“It’s not a sustainable model,” he says of vet school economics. “For the long-term success and health of the veterinary practice, we’ve got to look at every end of it.”

http://www.nytimes.com/2013/02/24/business/high-debt-and-falling-demand-trap-new-veterinarians.html?pagewanted=all&_r=0

Of course, now I read some of the comments and people are missing the point entirely. Sigh.


Saturday, February 2, 2013

Microchips and Hermaphrodites

Last (whatever day it was) was crazy, but the craziest case happened at the end of the day.

An Eastern European man, new client, brought in a cat. The cat was big, orange, and presumably male.  It was covered in fleas (what else is new). My boss noticed that the man had written female on the information sheet. Naturally, he commented on this, since orange female cats are rare. But, the cat had the long anogenital* distance typical of males.

"What makes you think she is a female?"

"Vell, she acts like a female."

My boss scratches her tail base and she sticks her butt in the air.

"See? Just like that. That must be a female thing to do."

"Not necessarily. Some cats just like their butts scratched."

"Oh really?"

The owner had found the cat approximately 8 years ago, and had never had it spayed or neutered.

He came back and told me about the conversation, and said the cat had a prepuce but he couldn't exteriorize a penis. He said, "Maybe its a hermaphrodite!"

See, I'm not the only weirdo in town. Other people think crazy like that too.

The owner took flea control but declined all vaccines. As the receptionist was getting ready to check him out, my boss reminded her to scan the cat for a microchip.

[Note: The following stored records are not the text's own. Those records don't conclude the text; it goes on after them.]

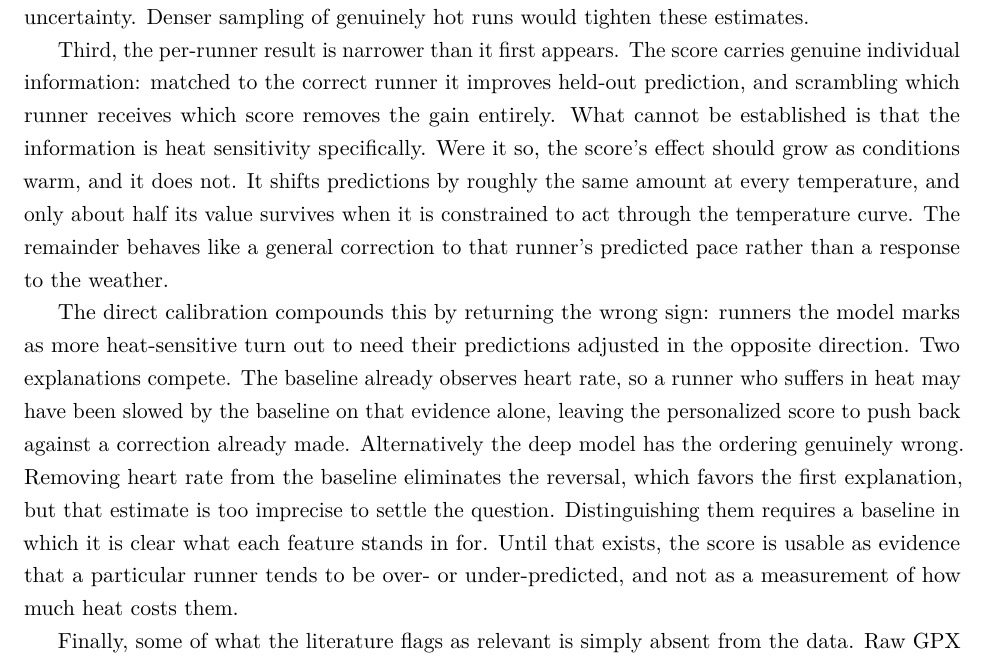
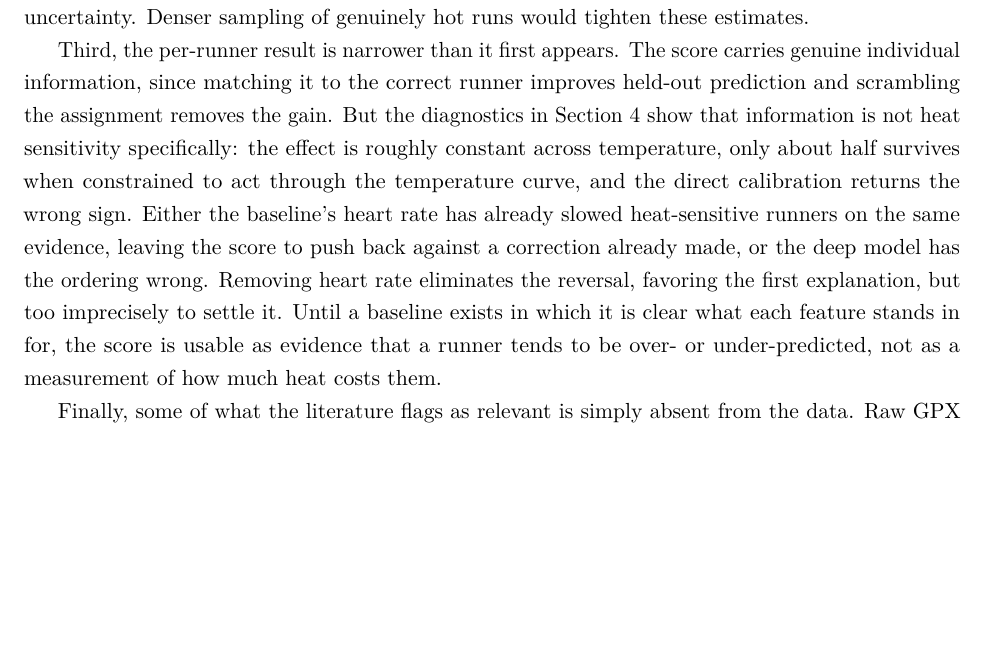
Before and after one commit to peterwdunphy/getfast-weather-modeling, a LaTeX document (getfast-weather-modeling.tex): part of page 21 of 26, cut so that both start at the same text, the shorter picture padded with empty space. Compiled offline with pdfLaTeX.

Commit message:
limitations

```diff
--- a/getfast-weather-modeling.tex
+++ b/getfast-weather-modeling.tex
@@ -395,9 +395,7 @@ The primary caveat is that this is a runner-disjoint held-out prediction, not a
 
 Second, runs at the extreme hot end are sparse. The held-out cohort is bounded above at $25\,^{\circ}$C by the ceiling imposed in Section~\ref{sec:methods} based on sparsity. Even below that threshold, the warm bins hold fewer activities than the mild ones, leading to the hot-end estimates carrying the most sampling uncertainty. Denser sampling of genuinely hot runs would tighten these estimates.
 
-Third, the per-runner result is narrower than it first appears. The score carries genuine individual information: matched to the correct runner it improves held-out prediction, and scrambling which runner receives which score removes the gain entirely. What cannot be established is that the information is heat sensitivity specifically. Were it so, the score's effect should grow as conditions warm, and it does not. It shifts predictions by roughly the same amount at every temperature, and only about half its value survives when it is constrained to act through the temperature curve. The remainder behaves like a general correction to that runner's predicted pace rather than a response to the weather.
-
-The direct calibration compounds this by returning the wrong sign: runners the model marks as more heat-sensitive turn out to need their predictions adjusted in the opposite direction. Two explanations compete. The baseline already observes heart rate, so a runner who suffers in heat may have been slowed by the baseline on that evidence alone, leaving the personalized score to push back against a correction already made. Alternatively the deep model has the ordering genuinely wrong. Removing heart rate from the baseline eliminates the reversal, which favors the first explanation, but that estimate is too imprecise to settle the question. Distinguishing them requires a baseline in which it is clear what each feature stands in for. Until that exists, the score is usable as evidence that a particular runner tends to be over- or under-predicted, and not as a measurement of how much heat costs them.
+Third, the per-runner result is narrower than it first appears. The score carries genuine individual information, since matching it to the correct runner improves held-out prediction and scrambling the assignment removes the gain. But the diagnostics in Section~\ref{sec:results} show that information is not heat sensitivity specifically: the effect is roughly constant across temperature, only about half survives when constrained to act through the temperature curve, and the direct calibration returns the wrong sign. Either the baseline's heart rate has already slowed heat-sensitive runners on the same evidence, leaving the score to push back against a correction already made, or the deep model has the ordering wrong. Removing heart rate eliminates the reversal, favoring the first explanation, but too imprecisely to settle it. Until a baseline exists in which it is clear what each feature stands in for, the score is usable as evidence that a runner tends to be over- or under-predicted, not as a measurement of how much heat costs them.
 
 Finally, some of what the literature flags as relevant is simply absent from the data. Raw GPX files carry no body mass, though heat production scales with it and smaller runners are advantaged in heat \citep{marino2008, maughan2010}; no biological sex, an established performance differential under heat \citep{llewellyn2025, vihma2010, kelly2023, weiss2022b}; and no resting heart rate, one of the most validated acclimation markers \citep{periard2015, tyler2016, pryor2019}. Each would plausibly improve prediction. Laboratory variables such as plasma volume or sweat sodium concentration are further out of reach, since they cannot be obtained from consumer devices at all.
 
```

"The guy said he doesn't have a chip, but okay."

She came back from the room and guess what? The cat was chipped. Of course.

We called the microchip company and got the name of the registered owner. It wasn't the current man.

While we were explaining that the cat had an owner somewhere, the phone rang. It was the cat's previous owner! The microchip company had called the number on file and gave the owner our phone number.

She called and said the cat had disappeared about 8 years ago, asked if we were going to euthanize him. My boss said no, the current owner loves it. (Loves it, but never took it to a vet or updated its vaccines. Hmm). The previous owner was glad to know someone was taking care of her cat and didn't want him returned. She agreed to call the microchip company to allow his owner information to be changed.

Also, before they hung up, the previous owner confirmed the cat was male and had been neutered.


We spent the rest of the week posing this question to everyone: What if you were the one who lost the cat? Would you want it back?



All identifying details have been changed, and any resemblance to actual persons or events is entirely coincidental. 

*Distance between the anus and genitalia.